──────── AVAILABLE DATA

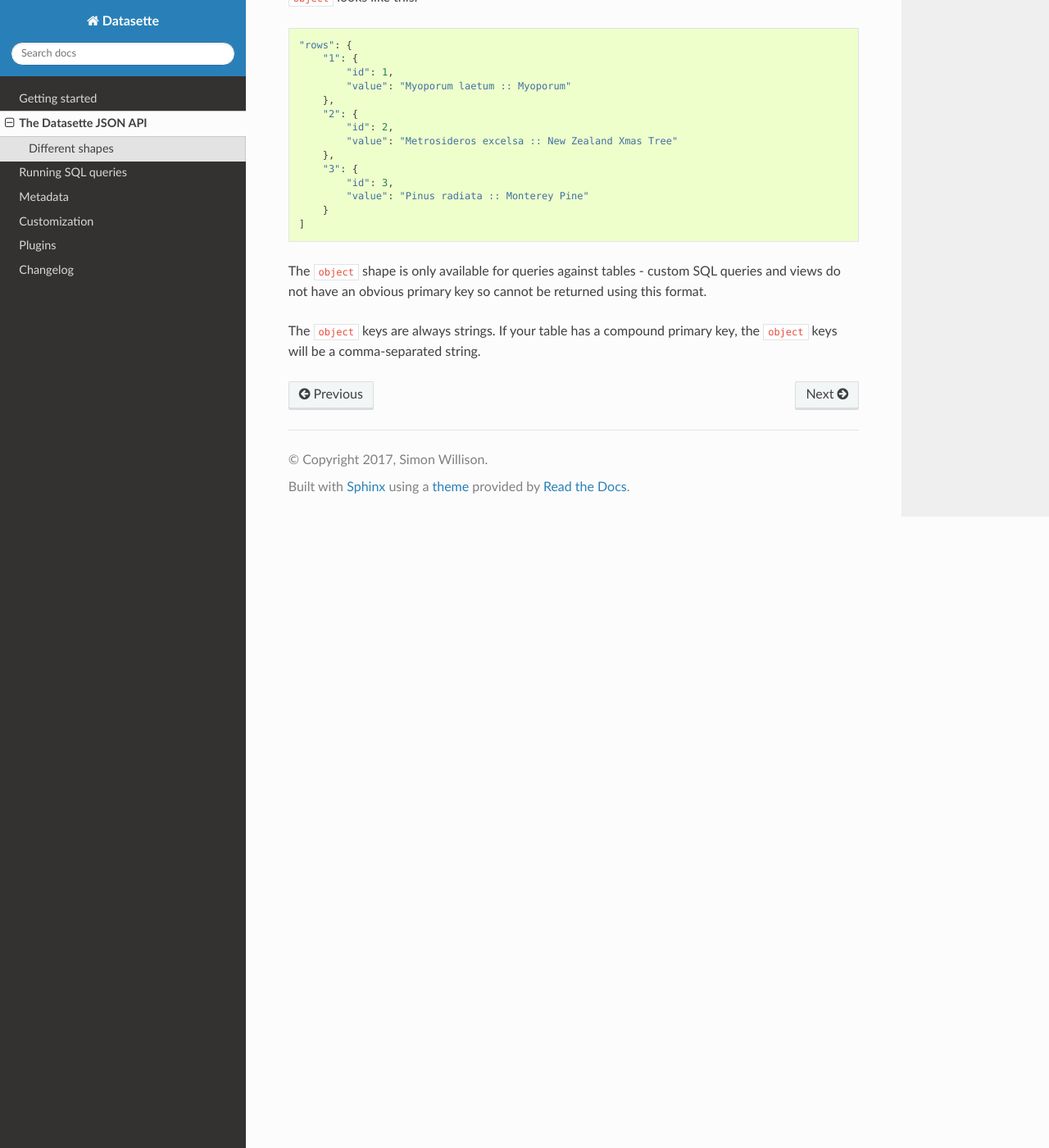
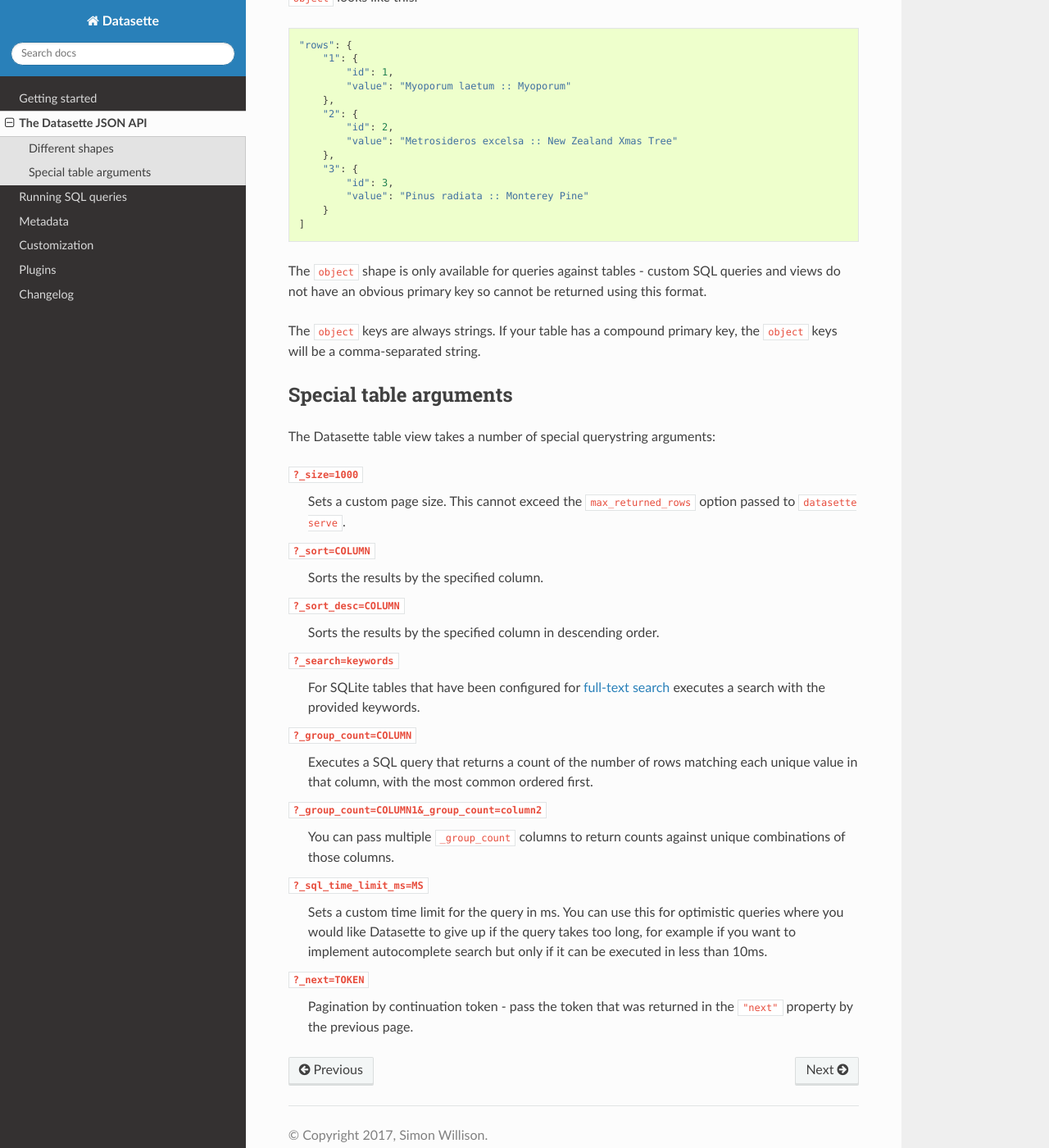
Before and after one commit to simonw/datasette, a Sphinx documentation site: the page built from docs/json_api.rst, in a window 1280 px wide and 1400 px high, scrolled down 1776 px. Shown: the whole window at 82% size. Built offline with Sphinx 7.4.7 and the Read the Docs theme 2.0.0, drawn with Linux system fonts in a browser that asks for light colours.

Commit message:
New ?_size=XXX querystring parameter for table view, closes #229
Also added documentation for all of the _special arguments.

Plus deleted some duplicate logic implementing _group_count.

```diff
--- a/docs/json_api.rst
+++ b/docs/json_api.rst
@@ -103,3 +103,41 @@
 
 The ``object`` keys are always strings. If your table has a compound primary
 key, the ``object`` keys will be a comma-separated string.
+
+Special table arguments
+-----------------------
+
+The Datasette table view takes a number of special querystring arguments:
+
+``?_size=1000``
+    Sets a custom page size. This cannot exceed the ``max_returned_rows`` option
+    passed to ``datasette serve``.
+
+``?_sort=COLUMN``
+    Sorts the results by the specified column.
+
+``?_sort_desc=COLUMN``
+    Sorts the results by the specified column in descending order.
+
+``?_search=keywords``
+    For SQLite tables that have been configured for
+    `full-text search <https://www.sqlite.org/fts3.html>`_ executes a search
+    with the provided keywords.
+
+``?_group_count=COLUMN``
+    Executes a SQL query that returns a count of the number of rows matching
+    each unique value in that column, with the most common ordered first.
+
+``?_group_count=COLUMN1&_group_count=column2``
+    You can pass multiple ``_group_count`` columns to return counts against
+    unique combinations of those columns.
+
+``?_sql_time_limit_ms=MS``
+    Sets a custom time limit for the query in ms. You can use this for optimistic
+    queries where you would like Datasette to give up if the query takes too
+    long, for example if you want to implement autocomplete search but only if
+    it can be executed in less than 10ms.
+
+``?_next=TOKEN``
+    Pagination by continuation token - pass the token that was returned in the
+    ``"next"`` property by the previous page.
```
Also changed, not shown: 2 other files.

────────────────

Please print out the entries above exactly. The pictures stay out.

YOUR SOLUTION:
Before and after one commit to simonw/datasette, a Sphinx documentation site: the page built from docs/json_api.rst, in a window 1280 px wide and 1400 px high, scrolled down 1776 px. Shown: the whole window at 82% size. Built offline with Sphinx 7.4.7 and the Read the Docs theme 2.0.0, drawn with Linux system fonts in a browser that asks for light colours.

Commit message:
New ?_size=XXX querystring parameter for table view, closes #229
Also added documentation for all of the _special arguments.

Plus deleted some duplicate logic implementing _group_count.

```diff
--- a/docs/json_api.rst
+++ b/docs/json_api.rst
@@ -103,3 +103,41 @@
 
 The ``object`` keys are always strings. If your table has a compound primary
 key, the ``object`` keys will be a comma-separated string.
+
+Special table arguments
+-----------------------
+
+The Datasette table view takes a number of special querystring arguments:
+
+``?_size=1000``
+    Sets a custom page size. This cannot exceed the ``max_returned_rows`` option
+    passed to ``datasette serve``.
+
+``?_sort=COLUMN``
+    Sorts the results by the specified column.
+
+``?_sort_desc=COLUMN``
+    Sorts the results by the specified column in descending order.
+
+``?_search=keywords``
+    For SQLite tables that have been configured for
+    `full-text search <https://www.sqlite.org/fts3.html>`_ executes a search
+    with the provided keywords.
+
+``?_group_count=COLUMN``
+    Executes a SQL query that returns a count of the number of rows matching
+    each unique value in that column, with the most common ordered first.
+
+``?_group_count=COLUMN1&_group_count=column2``
+    You can pass multiple ``_group_count`` columns to return counts against
+    unique combinations of those columns.
+
+``?_sql_time_limit_ms=MS``
+    Sets a custom time limit for the query in ms. You can use this for optimistic
+    queries where you would like Datasette to give up if the query takes too
+    long, for example if you want to implement autocomplete search but only if
+    it can be executed in less than 10ms.
+
+``?_next=TOKEN``
+    Pagination by continuation token - pass the token that was returned in the
+    ``"next"`` property by the previous page.
```
Also changed, not shown: 2 other files.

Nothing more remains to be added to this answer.